During viral infections in the airways there is an increase in neutrophils that with a process known as NETosis release NETs (neutrophil extracellular traps) in the extracellular space. NETs contain host dsDNA, neutrophil elastase, myeloperoxidase and other antimicrobial substances. The results of this study report that in a subject with asthma Rhinovirus infection induces neutrophils to release large amounts of host dsDNA in the upper airways and that this huge amount of DNA translates into a strong Th2 response and to the severity of the exacerbation. The amount of NETs and host dsDNA in the upper airways correlates positively with the levels of IL-5 and IL-13 both in the upper and lower airways. Once that these events were reproduced in the mice model, the effect of DNase on Th2 response was assessed. The reduction of host dsDNA in the extracellular space of the upper airways induced by DNAse was associated with the reduction of eosinophilic lung inflammation, mucus production, airway hyperresponsiveness and serum IgE with an overall reduction of the Th2 response. These are still preliminary results and performed in mice but the neutrophil process NETosis could become a target to limit the severity of viral exacerbations and DNase might have a role also in the patient with asthma.
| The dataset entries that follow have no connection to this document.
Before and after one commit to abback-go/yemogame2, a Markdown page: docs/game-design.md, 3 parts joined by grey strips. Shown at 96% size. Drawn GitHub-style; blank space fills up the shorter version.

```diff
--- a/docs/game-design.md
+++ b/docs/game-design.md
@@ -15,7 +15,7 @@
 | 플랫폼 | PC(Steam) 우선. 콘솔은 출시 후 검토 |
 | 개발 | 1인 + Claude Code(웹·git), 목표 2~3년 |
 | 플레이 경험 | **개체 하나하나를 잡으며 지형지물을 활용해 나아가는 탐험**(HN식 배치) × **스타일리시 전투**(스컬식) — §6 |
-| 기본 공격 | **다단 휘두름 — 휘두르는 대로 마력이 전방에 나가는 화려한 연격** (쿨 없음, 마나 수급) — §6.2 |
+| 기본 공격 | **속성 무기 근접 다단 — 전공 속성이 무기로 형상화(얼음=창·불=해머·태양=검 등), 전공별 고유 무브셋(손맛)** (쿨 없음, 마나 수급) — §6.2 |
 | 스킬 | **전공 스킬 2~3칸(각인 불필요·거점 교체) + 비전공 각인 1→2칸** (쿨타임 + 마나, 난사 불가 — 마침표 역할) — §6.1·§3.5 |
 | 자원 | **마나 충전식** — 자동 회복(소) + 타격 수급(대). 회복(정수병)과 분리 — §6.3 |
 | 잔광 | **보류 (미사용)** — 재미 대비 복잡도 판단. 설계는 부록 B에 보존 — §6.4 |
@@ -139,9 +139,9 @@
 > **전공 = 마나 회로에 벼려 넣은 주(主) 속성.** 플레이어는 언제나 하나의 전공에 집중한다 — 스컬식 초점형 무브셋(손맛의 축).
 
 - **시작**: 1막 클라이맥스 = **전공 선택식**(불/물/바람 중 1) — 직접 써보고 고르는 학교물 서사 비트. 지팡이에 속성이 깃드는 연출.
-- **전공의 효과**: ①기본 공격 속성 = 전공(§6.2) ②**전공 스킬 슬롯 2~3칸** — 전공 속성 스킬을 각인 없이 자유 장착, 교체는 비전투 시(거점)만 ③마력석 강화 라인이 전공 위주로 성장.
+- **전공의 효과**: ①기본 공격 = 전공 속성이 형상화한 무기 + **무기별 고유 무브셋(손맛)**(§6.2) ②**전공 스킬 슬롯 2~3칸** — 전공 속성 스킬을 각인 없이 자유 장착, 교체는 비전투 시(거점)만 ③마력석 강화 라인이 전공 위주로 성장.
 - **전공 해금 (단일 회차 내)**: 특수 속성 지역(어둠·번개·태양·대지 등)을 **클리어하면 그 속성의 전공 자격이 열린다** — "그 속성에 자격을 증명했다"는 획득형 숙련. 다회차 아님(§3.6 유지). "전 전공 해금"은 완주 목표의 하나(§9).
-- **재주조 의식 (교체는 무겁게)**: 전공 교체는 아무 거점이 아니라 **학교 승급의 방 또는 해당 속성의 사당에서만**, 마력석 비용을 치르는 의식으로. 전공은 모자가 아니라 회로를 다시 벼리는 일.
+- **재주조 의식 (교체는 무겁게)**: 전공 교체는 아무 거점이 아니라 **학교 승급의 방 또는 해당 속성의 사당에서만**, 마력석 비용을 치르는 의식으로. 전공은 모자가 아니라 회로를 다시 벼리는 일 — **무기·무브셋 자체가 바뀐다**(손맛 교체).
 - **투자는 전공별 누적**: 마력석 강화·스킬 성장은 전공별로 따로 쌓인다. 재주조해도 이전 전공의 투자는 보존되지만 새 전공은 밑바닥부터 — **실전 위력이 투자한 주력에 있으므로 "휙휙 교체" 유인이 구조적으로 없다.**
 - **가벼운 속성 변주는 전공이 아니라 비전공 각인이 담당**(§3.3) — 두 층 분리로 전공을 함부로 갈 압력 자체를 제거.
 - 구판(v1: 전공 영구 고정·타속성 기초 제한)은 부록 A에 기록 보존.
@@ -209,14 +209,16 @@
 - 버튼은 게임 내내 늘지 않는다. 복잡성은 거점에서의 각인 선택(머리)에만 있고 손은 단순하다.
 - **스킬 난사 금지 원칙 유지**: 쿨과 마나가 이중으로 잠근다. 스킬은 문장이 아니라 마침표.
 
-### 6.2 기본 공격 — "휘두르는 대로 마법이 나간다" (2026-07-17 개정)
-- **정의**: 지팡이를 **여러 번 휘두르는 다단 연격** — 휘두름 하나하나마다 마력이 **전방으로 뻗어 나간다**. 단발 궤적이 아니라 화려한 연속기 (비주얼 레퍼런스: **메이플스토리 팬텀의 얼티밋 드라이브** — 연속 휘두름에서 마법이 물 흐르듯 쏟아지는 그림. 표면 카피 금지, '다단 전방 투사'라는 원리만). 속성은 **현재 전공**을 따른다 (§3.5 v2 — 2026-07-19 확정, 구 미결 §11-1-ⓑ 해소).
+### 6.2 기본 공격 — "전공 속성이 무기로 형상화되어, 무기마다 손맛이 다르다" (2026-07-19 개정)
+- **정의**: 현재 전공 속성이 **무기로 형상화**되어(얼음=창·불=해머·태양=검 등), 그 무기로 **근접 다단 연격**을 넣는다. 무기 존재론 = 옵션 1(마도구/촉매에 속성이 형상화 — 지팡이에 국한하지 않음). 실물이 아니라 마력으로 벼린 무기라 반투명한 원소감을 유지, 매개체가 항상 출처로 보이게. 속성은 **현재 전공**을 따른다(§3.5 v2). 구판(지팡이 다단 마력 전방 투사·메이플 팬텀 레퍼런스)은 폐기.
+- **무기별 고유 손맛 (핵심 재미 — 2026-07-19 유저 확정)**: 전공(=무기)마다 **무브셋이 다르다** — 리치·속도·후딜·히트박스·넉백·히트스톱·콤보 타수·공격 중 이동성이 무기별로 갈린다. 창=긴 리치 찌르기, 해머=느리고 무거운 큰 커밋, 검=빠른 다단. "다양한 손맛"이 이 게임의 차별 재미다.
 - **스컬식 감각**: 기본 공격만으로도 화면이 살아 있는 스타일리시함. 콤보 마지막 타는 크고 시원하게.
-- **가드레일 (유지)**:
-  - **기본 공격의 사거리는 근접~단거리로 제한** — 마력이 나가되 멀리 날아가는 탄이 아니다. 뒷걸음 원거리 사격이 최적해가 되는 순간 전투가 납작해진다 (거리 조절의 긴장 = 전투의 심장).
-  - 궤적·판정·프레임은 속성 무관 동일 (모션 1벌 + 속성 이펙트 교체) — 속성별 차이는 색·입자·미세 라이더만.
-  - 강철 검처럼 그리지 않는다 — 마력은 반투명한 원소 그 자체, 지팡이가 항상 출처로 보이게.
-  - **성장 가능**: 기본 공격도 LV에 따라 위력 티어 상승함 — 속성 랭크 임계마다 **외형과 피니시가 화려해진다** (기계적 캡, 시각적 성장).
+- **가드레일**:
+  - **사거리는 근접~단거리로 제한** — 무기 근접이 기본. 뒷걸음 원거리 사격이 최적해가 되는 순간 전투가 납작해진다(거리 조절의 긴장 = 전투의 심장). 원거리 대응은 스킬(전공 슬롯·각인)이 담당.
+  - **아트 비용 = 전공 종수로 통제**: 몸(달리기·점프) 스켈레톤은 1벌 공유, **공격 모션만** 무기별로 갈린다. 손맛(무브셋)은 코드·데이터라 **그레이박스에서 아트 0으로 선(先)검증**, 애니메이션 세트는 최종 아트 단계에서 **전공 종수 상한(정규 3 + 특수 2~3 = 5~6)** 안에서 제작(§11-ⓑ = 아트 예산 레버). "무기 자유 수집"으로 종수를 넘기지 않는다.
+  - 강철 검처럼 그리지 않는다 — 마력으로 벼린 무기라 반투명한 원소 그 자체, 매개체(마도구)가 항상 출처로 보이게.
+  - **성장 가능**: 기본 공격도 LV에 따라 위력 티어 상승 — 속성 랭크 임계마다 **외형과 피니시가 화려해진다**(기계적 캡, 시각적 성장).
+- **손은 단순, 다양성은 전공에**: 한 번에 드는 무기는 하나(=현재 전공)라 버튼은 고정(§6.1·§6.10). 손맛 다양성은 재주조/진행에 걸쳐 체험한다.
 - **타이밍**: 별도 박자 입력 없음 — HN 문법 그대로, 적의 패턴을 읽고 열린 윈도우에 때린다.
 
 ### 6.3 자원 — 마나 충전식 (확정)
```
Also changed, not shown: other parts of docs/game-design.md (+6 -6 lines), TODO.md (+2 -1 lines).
Toussaint M, Jackson DJ, Swieboda D, Guedán A, Tsourouktsoglou TD, Ching YM, Radermecker C, Makrinioti H, Aniscenko J, Edwards MR, Solari R, Farnir F, Papayannopoulos V, Bureau F, Marichal T, Johnston SL. Host DNA released by NETosis promotes rhinovirus-induced type-2 allergic asthma exacerbation. Nat Med. 2017 Jun;23(6):681-691